IDRA is delighted to announce the publication of its third collection of original empirical research into indigent defense systems. Titled New Developments in Public Defense Research, the volume appears in the June, 2020, issue of Criminal Justice Policy Review. It is co-edited by Dr. Andrew Davies (Deason Criminal Justice Reform Center, Southern Methodist University) and Professor Janet Moore (University of Cincinnati College of Law). In 2015, Davies and Moore founded the Indigent Defense Research Association to promote research into the improvement of these systems.

“Scientific study of indigent defense has the potential to improve and advance these services which are so critical to our criminal legal system,” said Davies. “As far as we know, this is the first volume of a peer-reviewed academic journal that has ever been dedicated exclusively to indigent defense.”

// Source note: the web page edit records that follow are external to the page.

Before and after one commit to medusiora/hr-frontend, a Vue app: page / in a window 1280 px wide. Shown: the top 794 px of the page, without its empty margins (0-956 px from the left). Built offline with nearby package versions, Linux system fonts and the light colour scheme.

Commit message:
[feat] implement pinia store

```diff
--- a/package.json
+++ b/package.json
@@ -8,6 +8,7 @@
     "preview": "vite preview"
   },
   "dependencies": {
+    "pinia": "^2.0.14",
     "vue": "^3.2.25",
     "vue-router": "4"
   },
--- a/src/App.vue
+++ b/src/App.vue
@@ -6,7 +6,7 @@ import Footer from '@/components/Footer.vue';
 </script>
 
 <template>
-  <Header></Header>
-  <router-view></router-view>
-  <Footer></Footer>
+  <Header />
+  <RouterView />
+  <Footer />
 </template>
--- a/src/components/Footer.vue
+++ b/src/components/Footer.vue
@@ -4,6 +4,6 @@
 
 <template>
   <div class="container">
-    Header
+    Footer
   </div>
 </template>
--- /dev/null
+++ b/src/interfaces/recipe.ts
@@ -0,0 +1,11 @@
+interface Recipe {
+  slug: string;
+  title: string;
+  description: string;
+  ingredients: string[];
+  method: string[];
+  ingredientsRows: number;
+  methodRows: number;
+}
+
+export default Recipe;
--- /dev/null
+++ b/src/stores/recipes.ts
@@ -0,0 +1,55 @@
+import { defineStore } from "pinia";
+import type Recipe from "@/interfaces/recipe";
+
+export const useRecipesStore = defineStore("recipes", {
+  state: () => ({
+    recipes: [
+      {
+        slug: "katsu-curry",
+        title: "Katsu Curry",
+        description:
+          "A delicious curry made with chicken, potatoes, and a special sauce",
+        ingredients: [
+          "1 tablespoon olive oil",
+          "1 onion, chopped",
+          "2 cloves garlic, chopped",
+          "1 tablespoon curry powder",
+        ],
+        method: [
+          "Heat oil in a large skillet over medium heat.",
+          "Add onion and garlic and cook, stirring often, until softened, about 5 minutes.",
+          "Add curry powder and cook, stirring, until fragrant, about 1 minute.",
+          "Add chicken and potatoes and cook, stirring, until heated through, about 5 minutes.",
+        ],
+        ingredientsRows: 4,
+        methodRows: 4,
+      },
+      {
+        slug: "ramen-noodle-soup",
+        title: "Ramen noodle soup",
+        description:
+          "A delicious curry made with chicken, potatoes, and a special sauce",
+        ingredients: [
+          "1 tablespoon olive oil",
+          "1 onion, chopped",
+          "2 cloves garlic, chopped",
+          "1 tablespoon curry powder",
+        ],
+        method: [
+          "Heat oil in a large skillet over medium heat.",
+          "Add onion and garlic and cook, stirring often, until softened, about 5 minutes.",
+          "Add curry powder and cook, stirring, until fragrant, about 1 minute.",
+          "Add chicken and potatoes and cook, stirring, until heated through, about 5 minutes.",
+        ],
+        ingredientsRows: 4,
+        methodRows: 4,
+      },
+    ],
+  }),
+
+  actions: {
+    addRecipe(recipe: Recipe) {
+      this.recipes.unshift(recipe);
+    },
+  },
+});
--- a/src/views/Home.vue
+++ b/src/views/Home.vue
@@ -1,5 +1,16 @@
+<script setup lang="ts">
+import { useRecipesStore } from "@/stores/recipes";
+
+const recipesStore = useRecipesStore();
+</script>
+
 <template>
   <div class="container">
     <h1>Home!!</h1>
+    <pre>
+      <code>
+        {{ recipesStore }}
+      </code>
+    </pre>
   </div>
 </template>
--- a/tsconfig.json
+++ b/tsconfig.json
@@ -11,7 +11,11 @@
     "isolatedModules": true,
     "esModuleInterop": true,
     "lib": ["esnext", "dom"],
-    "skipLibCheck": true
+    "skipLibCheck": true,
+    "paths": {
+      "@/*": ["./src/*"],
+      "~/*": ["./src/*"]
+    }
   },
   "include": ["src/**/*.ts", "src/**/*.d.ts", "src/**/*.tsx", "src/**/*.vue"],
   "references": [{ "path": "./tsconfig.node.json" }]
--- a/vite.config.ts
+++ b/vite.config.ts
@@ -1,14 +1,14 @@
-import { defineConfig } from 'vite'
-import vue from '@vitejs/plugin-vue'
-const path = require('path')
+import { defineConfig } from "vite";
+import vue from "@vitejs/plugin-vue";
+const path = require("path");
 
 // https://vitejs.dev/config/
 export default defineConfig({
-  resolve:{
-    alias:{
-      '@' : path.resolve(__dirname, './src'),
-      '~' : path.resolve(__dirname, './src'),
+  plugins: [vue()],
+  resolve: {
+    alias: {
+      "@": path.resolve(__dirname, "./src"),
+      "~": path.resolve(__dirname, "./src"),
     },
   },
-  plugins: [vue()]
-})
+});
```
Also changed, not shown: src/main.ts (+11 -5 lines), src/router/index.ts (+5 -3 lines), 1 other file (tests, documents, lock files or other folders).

Added Moore, “Empirical research on public defense has an especially important role to play in a time of renewed public concern over the influence of race and socioeconomic class upon the exercise of state power through criminal legal systems."

The volume features seven original papers and an introduction by Moore and Davies. Three papers focus on ‘system interventions’ to improve legal defense for the criminally accused. The first investigates the impact of using defense lawyers as a bridge to social work services, while the second looks at the difference made when lawyers are present when a judge first decides whether to hold someone in jail. The third looks at laws restricting the information defense lawyers can use about their clients’ 'capacity for growth, self-improvement, and redemption' when arguing for a lower sentence.

The other four papers examine ‘decision-makers’ in indigent defense. Two investigate public defenders themselves, asking why they decide to stay in such stressful jobs, and how they would make use of new funds to improve the services they provide. Another looks at how justice officials decide how to handle resentencing juveniles whose life sentences were found to be illegal, and the fourth looks at criminal defendants themselves, and how they make key decisions in their own cases.

Davies and Moore have issued a ‘call for papers’ for another volume in the journal Justice System Journal expected to be published in 2021. It can be found here. They have previously collaborated on two other volumes of research in the Albany Law Review and the Ohio State Journal of Criminal Law.

The Criminal Justice Policy Review volume can be found here: Any questions or requests for information may be directed to Dr. Andrew Davies at